4. A fresh start for green and open spaces

Katie Porrer - Spokesperson for Open Spaces


The pandemic has emphasised just how much of an asset public open space in the city is: vital as a communal focus, for physical and mental health, for biodiversity and relief from the built form. The council has been too willing to trade-off irreplaceable open space for convenience, at St Albans Rec, North East Cambridge and Jesus Green. 


As part of our new community wellbeing framework, we will strengthen protection for public open space, make it a priority in new developments, seek to introduce distance from homes standards, enable only sustainable uses of it, develop biodiversity and finally stop herbicide use. 


5. A fresh start to eliminate rough sleeping


Despite millions spent on this tragic problem, it remains with us – in particular the challenge of entrenched rough sleepers.  We have driven many of the recent policy changes – including for Housing First and a new link worker support approach, but progress is slow. We want to see much greater attention paid to the relationship of the problem to addictions and mental ill-health and the criticality of addressing these issues with co-ordinated support from health services and the police.


We will develop a city charter on rough sleeping to create a more effective consensus for the integration of the necessary safety net better with the engagement and momentum of a pathway. 


6. A fresh start for basic council services

Jamie Dalzell - Spokesperson on Finance and Resources

The basics of council service have been overlooked by the Labour council. Council tenants have been taken for granted with one in nine homes falling below decent standards and maintenance funds going unspent. Public toilets are to be closed rather than invested in and improved. Planning issues have gone too long unresolved. Complaints overall have nearly tripled. 


In addition to revising underlying priorities, we will involve elected councillors in reviewing performance data, including residents’ survey feedback, enabling them to decide any corrective action. 


7. A fresh start for a low traffic city

Tim Bick - Group Leader

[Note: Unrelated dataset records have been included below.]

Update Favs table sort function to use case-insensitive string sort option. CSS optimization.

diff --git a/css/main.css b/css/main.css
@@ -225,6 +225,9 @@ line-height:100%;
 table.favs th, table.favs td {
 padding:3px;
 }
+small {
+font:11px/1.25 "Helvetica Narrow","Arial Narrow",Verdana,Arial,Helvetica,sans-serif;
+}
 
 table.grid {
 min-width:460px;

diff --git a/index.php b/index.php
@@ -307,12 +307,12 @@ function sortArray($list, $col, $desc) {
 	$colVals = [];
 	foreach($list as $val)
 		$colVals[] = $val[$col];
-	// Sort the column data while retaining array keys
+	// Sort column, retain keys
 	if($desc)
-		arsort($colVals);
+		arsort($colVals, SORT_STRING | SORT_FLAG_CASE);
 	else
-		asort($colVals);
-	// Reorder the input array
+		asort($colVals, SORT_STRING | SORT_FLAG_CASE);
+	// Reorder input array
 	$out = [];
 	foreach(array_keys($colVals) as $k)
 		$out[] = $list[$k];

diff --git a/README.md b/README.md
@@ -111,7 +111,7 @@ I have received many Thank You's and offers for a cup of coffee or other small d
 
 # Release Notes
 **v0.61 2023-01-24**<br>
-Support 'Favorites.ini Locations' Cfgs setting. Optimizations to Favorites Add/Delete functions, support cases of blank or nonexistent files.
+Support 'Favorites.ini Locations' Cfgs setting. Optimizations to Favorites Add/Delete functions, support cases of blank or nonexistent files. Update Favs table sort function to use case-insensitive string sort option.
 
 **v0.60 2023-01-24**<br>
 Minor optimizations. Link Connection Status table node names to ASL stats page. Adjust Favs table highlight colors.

The pandemic has shown us life with fewer vehicles on our roads and easier cycling. We’d like to lock in that benefit to air quality and climate change, as the need for mobility returns. We support the current localised experiments in reducing traffic and encouraging cycling, so long as consultation is meaningful.


It has become more urgent to avoid this concentrating more congestion on fewer roads - with public transport still getting no better.  We will work through the Greater Cambridge Partnership for a ‘low traffic city’ - a combined strategy to reduce car trips and fund high quality, accessible public transport as an alternative.


8. A fresh start for an inclusive economy


Cambridge’s economy has thrived to the benefit of many; but fast growth has seen some get ahead and others left behind, accentuating disparities. We will work to make partners out of business, to understand their needs and engage them in the needs of the wider community which we share, which an inclusive city needs. Skills shortages and joblessness are two sides of the same coin, as are scarce housing and long-distance commuting; and changes in retail and the future of the high street.


“Putting something back into the community” is exemplified by many employers, but we would like to try and take it still further in recognition of the social impact of fast growth within the city.


9. A fresh start to governing our city


Cambridge is a city, but doesn’t have the powers that should go with it; unlike other dynamic small cities like Bath, Brighton and York, or nearby Peterborough and Bedford. We are prisoners of a county council that is actively hostile to urban transport needs, making joined-up policy from homelessness to the city centre unnecessarily difficult. 


Cambridge must gain the right to tackle its own problems and to work with our neighbours on an equal footing.  We will consult with major local employers, universities and our closest neighbours in South Cambridgeshire, on initiating the case for a unitary council. 

Sign in with Facebook, Twitter or Email.